After reading about the great need for kidney donors three years ago, software designer Matt Heard decided to do something most people would consider unconventional. He chose to altruistically donate one of his kidneys. He remarked, there isn’t much difference between my having one or two kidneys, but there’s a life and death difference between having one or none.  

So, on November 7, 2013, Matt underwent the operation to have one of his kidneys removed at Methodist Dallas Medical Center. His unselfish act led to a 7-person paired donation chain. The 7th person in that chain was Priya Vengurlekar, a married mom of two and former pre-school teacher. The two had never met – until March 7 of this year.

The lucky number 7

Priya was diagnosed with polycystic kidney disease in 1995 at the age of 27. The disease zapped her energy, left her with digestive problems and eventually caused her kidneys to fail. She says she managed to stay pretty active, but had good and bad days. She was placed on the kidney transplant list in 2013, and in 2015, began dialysis. The grueling schedule of being on dialysis 8 hours a day, 7 days a week, took a toll on the busy mom of two teenagers. She recalls how hard the waiting was. She prayed for a kidney every day.

And then the phone call came. Because of Matt’s unselfish act three years before, a kidney was now available for Priya. On March 9, 2016, she received her new kidney.

“Most living kidney donors give to someone they know, like a spouse, family member or close friend,” says Richard Dickerman, MD, FACS, surgical director for kidney and pancreas transplant, general surgery, and vascular surgery at Methodist Dallas who performed Priya’s transplant. “Altruistic donors who give a kidney to help a stranger are rare.”

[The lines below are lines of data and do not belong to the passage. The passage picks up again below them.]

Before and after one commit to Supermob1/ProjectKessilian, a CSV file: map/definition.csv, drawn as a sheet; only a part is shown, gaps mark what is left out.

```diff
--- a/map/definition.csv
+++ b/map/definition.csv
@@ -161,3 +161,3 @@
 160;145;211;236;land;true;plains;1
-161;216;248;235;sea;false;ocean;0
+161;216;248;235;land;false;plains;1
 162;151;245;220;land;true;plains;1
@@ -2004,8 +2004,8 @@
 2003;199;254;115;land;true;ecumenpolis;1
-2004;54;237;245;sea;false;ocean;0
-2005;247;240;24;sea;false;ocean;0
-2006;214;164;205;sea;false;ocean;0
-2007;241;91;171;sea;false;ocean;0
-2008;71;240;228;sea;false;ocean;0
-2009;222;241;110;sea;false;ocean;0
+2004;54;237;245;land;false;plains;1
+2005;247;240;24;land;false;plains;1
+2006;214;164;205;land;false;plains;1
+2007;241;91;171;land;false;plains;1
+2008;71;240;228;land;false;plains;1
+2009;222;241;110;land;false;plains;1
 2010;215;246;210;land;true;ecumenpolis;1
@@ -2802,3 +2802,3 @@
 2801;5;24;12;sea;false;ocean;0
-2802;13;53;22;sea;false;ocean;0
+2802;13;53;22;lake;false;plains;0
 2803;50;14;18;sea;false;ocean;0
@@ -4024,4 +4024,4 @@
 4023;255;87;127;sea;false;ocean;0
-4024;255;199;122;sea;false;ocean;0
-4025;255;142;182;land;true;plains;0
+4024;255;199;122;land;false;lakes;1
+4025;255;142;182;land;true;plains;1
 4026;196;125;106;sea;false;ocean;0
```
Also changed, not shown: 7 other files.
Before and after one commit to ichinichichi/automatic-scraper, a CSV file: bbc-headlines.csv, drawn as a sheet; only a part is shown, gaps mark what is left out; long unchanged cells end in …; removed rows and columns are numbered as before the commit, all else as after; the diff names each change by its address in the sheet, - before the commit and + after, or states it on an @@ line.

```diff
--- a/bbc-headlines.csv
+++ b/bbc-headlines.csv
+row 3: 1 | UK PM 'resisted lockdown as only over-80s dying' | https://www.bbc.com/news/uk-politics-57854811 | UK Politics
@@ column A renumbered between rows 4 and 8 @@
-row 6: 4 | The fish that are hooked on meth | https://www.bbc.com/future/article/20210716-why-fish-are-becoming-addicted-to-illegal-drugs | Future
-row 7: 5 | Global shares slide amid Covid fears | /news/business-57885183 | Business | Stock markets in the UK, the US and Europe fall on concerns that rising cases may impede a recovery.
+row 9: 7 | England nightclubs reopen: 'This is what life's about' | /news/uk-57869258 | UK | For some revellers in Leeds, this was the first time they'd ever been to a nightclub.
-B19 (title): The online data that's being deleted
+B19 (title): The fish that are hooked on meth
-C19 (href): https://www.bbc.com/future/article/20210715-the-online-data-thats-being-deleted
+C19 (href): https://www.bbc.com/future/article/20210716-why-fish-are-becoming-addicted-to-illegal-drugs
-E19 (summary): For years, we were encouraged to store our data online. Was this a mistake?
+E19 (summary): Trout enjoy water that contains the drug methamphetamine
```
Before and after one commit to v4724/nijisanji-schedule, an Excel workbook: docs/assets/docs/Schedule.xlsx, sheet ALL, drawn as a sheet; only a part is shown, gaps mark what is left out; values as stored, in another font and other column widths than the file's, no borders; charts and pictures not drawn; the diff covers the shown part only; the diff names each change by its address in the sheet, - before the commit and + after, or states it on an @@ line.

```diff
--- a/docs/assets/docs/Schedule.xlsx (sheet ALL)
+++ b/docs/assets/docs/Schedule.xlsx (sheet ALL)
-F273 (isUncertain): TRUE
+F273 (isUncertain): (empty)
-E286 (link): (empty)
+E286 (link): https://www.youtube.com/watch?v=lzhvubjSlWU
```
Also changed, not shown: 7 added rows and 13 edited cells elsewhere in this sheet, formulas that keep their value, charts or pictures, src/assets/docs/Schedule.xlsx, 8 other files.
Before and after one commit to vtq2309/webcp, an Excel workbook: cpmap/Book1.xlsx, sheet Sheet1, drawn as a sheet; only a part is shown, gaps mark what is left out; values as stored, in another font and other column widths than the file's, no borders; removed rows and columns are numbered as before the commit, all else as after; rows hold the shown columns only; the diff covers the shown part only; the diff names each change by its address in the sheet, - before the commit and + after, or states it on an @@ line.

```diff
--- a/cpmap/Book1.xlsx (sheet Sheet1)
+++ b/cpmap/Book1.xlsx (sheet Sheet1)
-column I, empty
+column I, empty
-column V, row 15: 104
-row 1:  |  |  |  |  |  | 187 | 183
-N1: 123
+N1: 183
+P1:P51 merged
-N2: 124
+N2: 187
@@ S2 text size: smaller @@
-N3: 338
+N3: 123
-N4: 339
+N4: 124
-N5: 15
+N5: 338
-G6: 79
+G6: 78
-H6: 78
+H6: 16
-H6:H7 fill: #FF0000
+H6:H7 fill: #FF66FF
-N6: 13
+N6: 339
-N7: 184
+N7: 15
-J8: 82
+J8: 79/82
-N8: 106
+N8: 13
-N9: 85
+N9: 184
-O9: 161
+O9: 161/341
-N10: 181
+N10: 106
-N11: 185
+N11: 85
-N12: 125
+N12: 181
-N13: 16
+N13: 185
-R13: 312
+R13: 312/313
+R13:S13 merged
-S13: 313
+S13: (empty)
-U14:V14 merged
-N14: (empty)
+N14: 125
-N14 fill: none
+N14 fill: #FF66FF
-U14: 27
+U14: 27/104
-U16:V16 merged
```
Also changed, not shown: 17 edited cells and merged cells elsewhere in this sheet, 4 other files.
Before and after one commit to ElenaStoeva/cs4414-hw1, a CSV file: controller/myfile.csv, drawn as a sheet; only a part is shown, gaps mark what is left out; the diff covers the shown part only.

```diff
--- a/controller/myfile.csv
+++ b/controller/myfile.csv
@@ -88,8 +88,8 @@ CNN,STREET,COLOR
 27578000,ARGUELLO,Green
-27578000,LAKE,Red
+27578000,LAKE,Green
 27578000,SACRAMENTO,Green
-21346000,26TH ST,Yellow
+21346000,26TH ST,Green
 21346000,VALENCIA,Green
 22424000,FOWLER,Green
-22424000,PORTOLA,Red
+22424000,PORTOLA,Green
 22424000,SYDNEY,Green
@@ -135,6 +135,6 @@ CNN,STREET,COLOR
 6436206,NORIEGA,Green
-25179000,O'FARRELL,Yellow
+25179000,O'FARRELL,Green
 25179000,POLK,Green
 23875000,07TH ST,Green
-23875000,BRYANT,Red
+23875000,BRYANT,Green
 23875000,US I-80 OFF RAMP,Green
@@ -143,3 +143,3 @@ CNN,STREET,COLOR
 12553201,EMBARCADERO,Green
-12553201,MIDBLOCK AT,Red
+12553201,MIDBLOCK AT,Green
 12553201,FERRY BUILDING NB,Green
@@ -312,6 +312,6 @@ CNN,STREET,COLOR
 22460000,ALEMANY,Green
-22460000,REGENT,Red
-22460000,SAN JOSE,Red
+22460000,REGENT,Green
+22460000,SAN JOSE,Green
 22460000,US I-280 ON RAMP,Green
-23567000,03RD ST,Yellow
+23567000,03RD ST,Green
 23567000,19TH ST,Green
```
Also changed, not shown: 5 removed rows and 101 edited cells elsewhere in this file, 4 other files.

Donor and recipient finally meet

Anticipation was high the day of Priya and Matt’s meeting on March 7. Priya and her husband Nitin waited for Matt to arrive. She could not wait to give him a huge hug, so when he walked in, that’s exactly what she did. The two shared photos. They laughed and talked about their families. Priya told Matt how his unselfish act changed her life telling him how she’s now healthy, and has goals with her new view on life.

This May, Priya and her husband plan to run a 5k, something that would not be possible without the transplant. Priya finds it incredible that Matt could come from a place in his heart to give a kidney to someone he doesn’t even know. She asked him why he did it. Matt’s answer, “We live in a society where we get so used to everything we need being available right when we need it, without thinking too hard about where it comes from. Organs don’t work that way.”


He hopes that if someone in his life ever needed a kidney, one would be available, and it was that hope that led him to make his donation. Not everyone will contribute in the same way, but he hopes that more people will at least consider kidney donation.  He hopes more people will check the donor box on their driver’s license and let your family members know they plan to donate.

He adds that it felt good just knowing that he helped put an extra kidney in the organ donation system and says he would absolutely do it again.

There are currently over 100,000 people on the kidney transplant waiting list.

How does a paired donation chain work?

The paired donation chain begins with three people:

  • Altruistic Donor
  • Recipient 1 - a person who needs a kidney, but is incompatible with his or her volunteer donor
  • Volunteer Donor 1 - a person (usually a spouse, family member, or friend) who volunteers to donate to Recipient 1, but cannot due to incompatibility

The Altruistic Donor’s kidney goes to Recipient 1. Volunteer Donor 1 in turn donates to Recipient 2. Recipient 2’s donor (Volunteer Donor 2) donates to Recipient 3, and so on.

The chain can continue indefinitely. In each case, the recipient still receives a kidney, and the donor still donates a kidney – just not to the person originally intended.

To learn more about organ donation or transplant services at Methodist Dallas, click here.

Topics: Profiles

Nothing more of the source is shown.